### Directions for this task
In the material below, repeat only the lines from the one that holds "#### Event Study DiD" through the final line, exactly as they stand.
START Source records
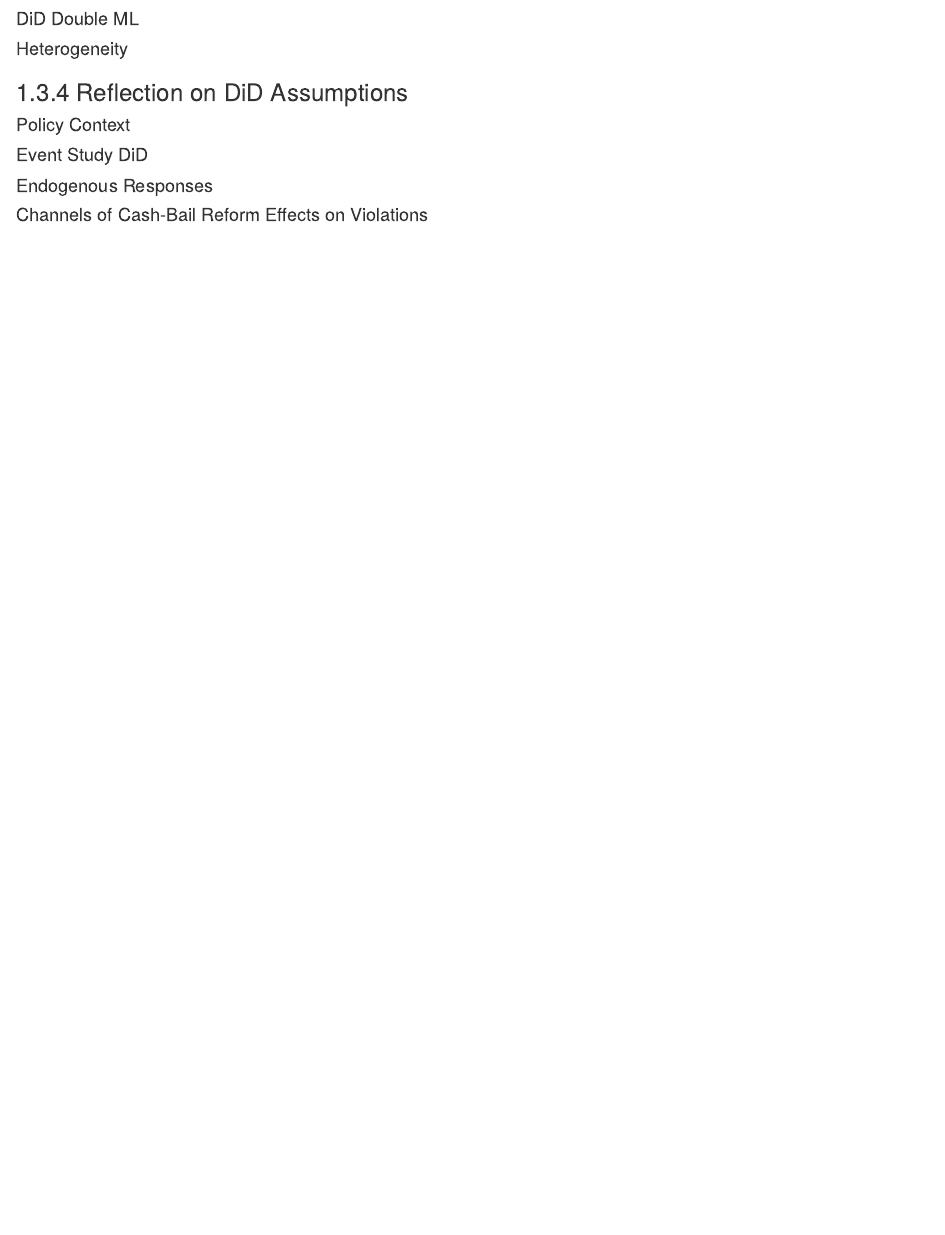
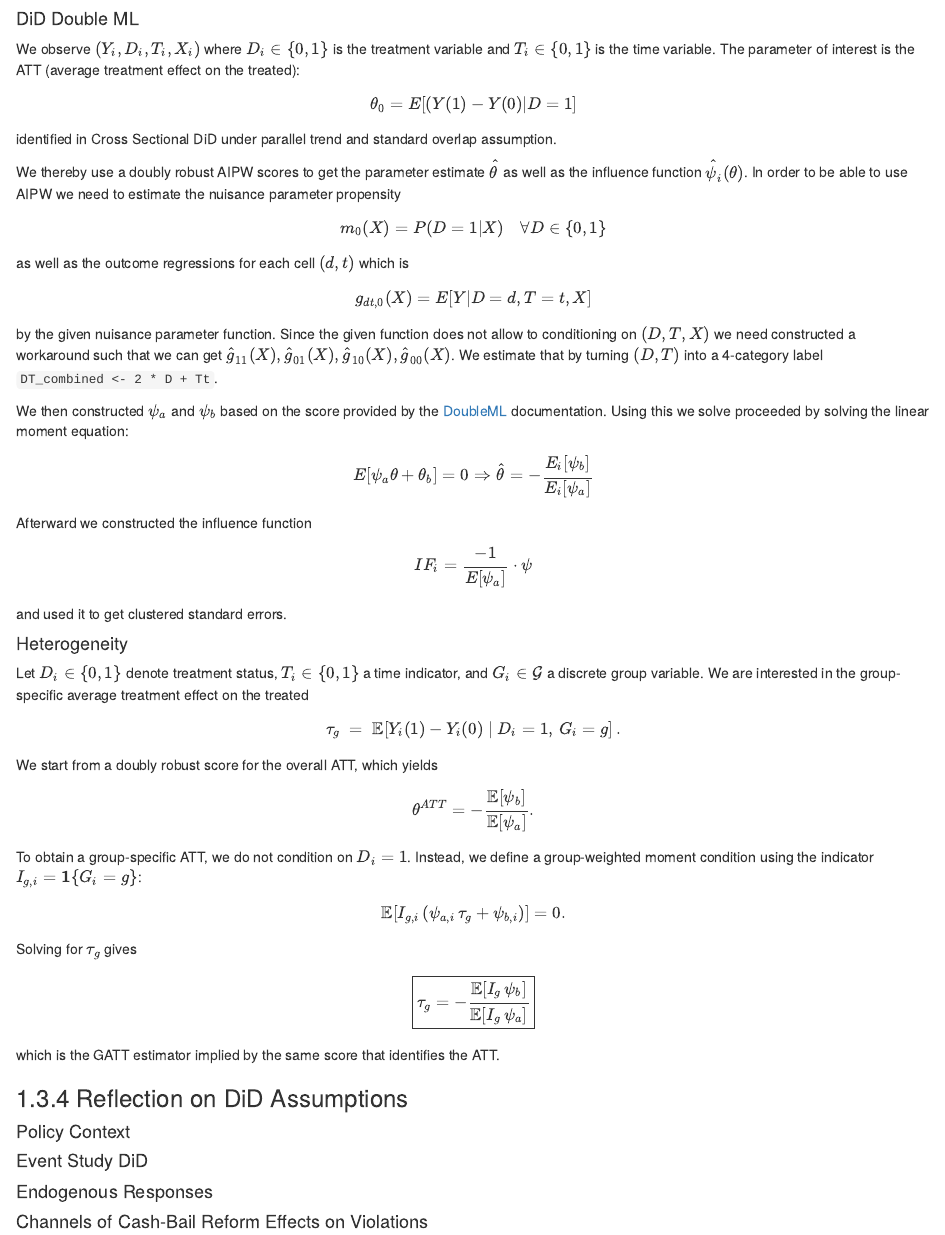
Before and after one commit to lukassimon2019/causal_ml_bailout_ouss_stevenson, an R Markdown document (UPDATE_1_group_assignment_mauz_schmidt_afridi_simon.Rmd): the page in a window 1100 px wide, from 8630 px down. Rendered offline with R 4.5, knitr and Pandoc, with nearby package versions; some code elsewhere in the file could not run offline; common packages that the code uses without loading them are loaded.

Commit message:
Added GATT Part and started with ATT part

````diff
--- a/UPDATE_1_group_assignment_mauz_schmidt_afridi_simon.Rmd
+++ b/UPDATE_1_group_assignment_mauz_schmidt_afridi_simon.Rmd
@@ -429,16 +435,48 @@ table_6 %>%
 
 ```
 
+#### DiD Double ML
 
-#### DiD Double ML
+We observe $(Y_i, D_i, T_i, X_i)$ where $D_i \in \{0,1\}$ is the treatment variable and $T_i \in \{0,1\}$ is the time variable. The parameter of interest is the ATT (average treatment effect on the treated): $$\theta_0 = E[(Y(1) - Y(0)| D=1 ]$$ identified in Cross Sectional DiD under parallel trend and standard overlap assumption.
+
+We thereby use a doubly robust AIPW scores to get the parameter estimate $\hat{\theta}$ as well as the influence function $\hat{\psi}_i(\theta)$. In order to be able to use AIPW we need to estimate the nuisance parameter propensity $$m_0(X) = P(D=1|X) \quad \forall D\in \{0,1\}$$ as well as the outcome regressions for each cell $(d,t)$ which is $$g_{dt,0}(X) = E[Y|D=d, T=t,X]$$ by the given nuisance parameter function. Since the given function does not allow to conditioning on $(D,T,X)$ we need constructed a workaround such that we can get $\hat{g}_{11}(X),\hat{g}_{01}(X), \hat{g}_{10}(X), \hat{g}_{00}(X)$. We estimate that by turning $(D,T)$ into a 4-category label `DT_combined <- 2 * D + Tt`.
+
+We then constructed $\psi_a$ and $\psi_b$ based on the score provided by the [DoubleML](https://docs.doubleml.org/stable/guide/scores.html#id4) documentation. Using this we solve proceeded by solving the linear moment equation: $$
+E[\psi_a \theta + \theta_b] = 0 \Rightarrow \hat{\theta} = - \frac{E_i[\psi_b]}{E_i[\psi_a]}
+$$ Afterward we constructed the influence function $$ IF_i = \frac{-1}{E[\psi_a]} \cdot \psi$$ and used it to get clustered standard errors.
+
 #### Heterogeneity
+
+Let $D_i \in \{0,1\}$ denote treatment status, $T_i \in \{0,1\}$ a time indicator, and $G_i \in \mathcal G$ a discrete group variable. We are interested in the group-specific average treatment effect on the treated $$
+\tau_g \;=\; \mathbb E\!\left[ Y_i(1) - Y_i(0) \mid D_i=1,\, G_i=g \right].
+$$ We start from a doubly robust score for the overall ATT, which yields $$
+\theta^{ATT}
+=
+-\frac{\mathbb E[\psi_b]}{\mathbb E[\psi_a]}.
+$$
+
+To obtain a group-specific ATT, we do not condition on $D_i=1$. Instead, we define a group-weighted moment condition using the indicator $I_{g,i} = \mathbf 1\{G_i=g\}$: $$
+\mathbb E\!\left[ I_{g,i}\,(\psi_{a,i}\,\tau_g + \psi_{b,i}) \right] = 0.
+$$ Solving for $\tau_g$ gives $$
+\boxed{
+\tau_g
+=
+-\frac{\mathbb E[I_g\,\psi_b]}{\mathbb E[I_g\,\psi_a]}
+}
+$$ which is the GATT estimator implied by the same score that identifies the ATT.
+
 ### 1.3.4 Reflection on DiD Assumptions
+
 #### Policy Context
+
 #### Event Study DiD
+
 #### Endogenous Responses
+
 #### Channels of Cash-Bail Reform Effects on Violations
 
 ## Figure 2: Jail Time Trend
+
 ```{r}
 ggplot(subset(biweekly_avg, Outcome == "Jail"), aes(x = W2, y = Rate)) +
   geom_point(color = "grey70", size = 1.5) +
````
Also changed, not shown: UPDATE_1_group_assignment_mauz_schmidt_afridi_simon.Rmd (16 more changed lines).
END Source records
### Solution to this exercise
 #### Event Study DiD
+
 #### Endogenous Responses
+
 #### Channels of Cash-Bail Reform Effects on Violations
 
 ## Figure 2: Jail Time Trend
+
 ```{r}
 ggplot(subset(biweekly_avg, Outcome == "Jail"), aes(x = W2, y = Rate)) +
   geom_point(color = "grey70", size = 1.5) +
````
Also changed, not shown: UPDATE_1_group_assignment_mauz_schmidt_afridi_simon.Rmd (16 more changed lines).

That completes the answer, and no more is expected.